# What you have to do:
The word to look for is "未实现需求点". Report every line of the entries below that has it.

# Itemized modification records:
==============================
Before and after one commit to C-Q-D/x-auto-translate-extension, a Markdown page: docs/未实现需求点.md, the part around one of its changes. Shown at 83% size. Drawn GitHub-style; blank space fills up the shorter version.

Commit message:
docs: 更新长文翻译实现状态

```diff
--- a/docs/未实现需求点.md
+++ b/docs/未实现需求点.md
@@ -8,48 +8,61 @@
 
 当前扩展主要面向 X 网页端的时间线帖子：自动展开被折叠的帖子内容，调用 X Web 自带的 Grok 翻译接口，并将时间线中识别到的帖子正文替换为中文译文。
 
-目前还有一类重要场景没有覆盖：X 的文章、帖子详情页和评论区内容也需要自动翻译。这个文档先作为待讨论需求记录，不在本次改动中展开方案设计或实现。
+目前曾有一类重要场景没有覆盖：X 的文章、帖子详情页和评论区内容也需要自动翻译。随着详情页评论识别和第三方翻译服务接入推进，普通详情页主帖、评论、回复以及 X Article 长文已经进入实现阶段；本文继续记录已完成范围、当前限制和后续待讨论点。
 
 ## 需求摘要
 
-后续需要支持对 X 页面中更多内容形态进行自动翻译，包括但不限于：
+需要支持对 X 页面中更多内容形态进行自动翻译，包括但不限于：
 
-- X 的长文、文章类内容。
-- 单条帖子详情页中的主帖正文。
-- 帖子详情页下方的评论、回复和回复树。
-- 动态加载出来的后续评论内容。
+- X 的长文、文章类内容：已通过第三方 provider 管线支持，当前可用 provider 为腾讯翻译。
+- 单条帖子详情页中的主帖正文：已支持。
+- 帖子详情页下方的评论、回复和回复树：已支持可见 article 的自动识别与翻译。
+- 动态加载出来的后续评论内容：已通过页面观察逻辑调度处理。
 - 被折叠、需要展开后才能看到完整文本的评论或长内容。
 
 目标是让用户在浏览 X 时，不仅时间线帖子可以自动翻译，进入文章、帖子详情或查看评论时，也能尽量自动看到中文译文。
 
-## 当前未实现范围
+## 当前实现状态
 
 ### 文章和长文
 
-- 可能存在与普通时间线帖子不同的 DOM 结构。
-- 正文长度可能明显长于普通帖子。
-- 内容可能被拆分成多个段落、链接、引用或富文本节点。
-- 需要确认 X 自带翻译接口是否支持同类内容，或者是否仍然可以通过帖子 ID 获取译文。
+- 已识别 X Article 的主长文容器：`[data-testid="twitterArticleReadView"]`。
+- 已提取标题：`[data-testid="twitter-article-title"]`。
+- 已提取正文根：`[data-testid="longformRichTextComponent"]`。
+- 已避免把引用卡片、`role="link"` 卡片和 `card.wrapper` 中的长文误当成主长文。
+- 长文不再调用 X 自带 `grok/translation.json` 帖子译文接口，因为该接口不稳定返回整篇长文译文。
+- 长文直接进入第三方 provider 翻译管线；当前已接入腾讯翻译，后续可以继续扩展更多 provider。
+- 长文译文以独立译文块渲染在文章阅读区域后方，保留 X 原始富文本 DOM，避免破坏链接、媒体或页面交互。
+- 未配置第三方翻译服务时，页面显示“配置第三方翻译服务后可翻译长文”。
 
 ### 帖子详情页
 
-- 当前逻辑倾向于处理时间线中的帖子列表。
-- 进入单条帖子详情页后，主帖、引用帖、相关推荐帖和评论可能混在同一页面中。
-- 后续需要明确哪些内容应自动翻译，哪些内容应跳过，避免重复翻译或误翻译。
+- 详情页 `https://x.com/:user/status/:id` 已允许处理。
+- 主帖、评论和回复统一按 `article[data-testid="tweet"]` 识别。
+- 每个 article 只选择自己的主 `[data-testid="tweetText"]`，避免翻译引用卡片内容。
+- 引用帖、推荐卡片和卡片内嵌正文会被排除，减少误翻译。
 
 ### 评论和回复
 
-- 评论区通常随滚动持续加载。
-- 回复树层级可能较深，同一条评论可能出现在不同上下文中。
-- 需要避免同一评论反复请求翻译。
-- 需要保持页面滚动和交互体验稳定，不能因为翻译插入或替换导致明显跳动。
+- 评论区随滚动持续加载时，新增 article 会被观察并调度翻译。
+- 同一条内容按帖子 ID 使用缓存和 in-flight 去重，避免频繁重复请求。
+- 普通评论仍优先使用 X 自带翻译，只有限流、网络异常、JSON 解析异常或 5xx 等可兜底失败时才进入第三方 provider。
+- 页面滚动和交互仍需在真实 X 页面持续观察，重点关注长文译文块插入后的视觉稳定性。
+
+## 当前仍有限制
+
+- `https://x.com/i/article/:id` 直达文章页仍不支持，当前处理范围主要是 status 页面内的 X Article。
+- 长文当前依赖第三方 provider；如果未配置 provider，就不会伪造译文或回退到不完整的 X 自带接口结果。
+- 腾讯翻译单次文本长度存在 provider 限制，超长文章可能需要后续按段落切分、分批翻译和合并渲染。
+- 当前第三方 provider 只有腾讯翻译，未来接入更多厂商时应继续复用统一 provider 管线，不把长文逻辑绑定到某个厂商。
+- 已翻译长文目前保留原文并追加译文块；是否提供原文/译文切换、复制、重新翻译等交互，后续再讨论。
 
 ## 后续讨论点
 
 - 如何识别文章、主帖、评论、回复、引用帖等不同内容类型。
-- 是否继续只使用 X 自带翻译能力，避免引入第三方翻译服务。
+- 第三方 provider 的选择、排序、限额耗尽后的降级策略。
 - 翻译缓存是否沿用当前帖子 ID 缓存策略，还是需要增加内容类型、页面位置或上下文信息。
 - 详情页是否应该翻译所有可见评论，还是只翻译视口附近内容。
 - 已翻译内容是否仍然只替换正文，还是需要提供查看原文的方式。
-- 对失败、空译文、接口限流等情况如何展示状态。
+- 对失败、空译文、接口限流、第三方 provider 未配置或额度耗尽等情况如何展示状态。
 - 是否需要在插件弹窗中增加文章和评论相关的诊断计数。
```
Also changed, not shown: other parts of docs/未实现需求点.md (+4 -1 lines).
==============================
# Answer space:
Before and after one commit to C-Q-D/x-auto-translate-extension, a Markdown page: docs/未实现需求点.md, the part around one of its changes. Shown at 83% size. Drawn GitHub-style; blank space fills up the shorter version.
--- a/docs/未实现需求点.md
+++ b/docs/未实现需求点.md
Also changed, not shown: other parts of docs/未实现需求点.md (+4 -1 lines).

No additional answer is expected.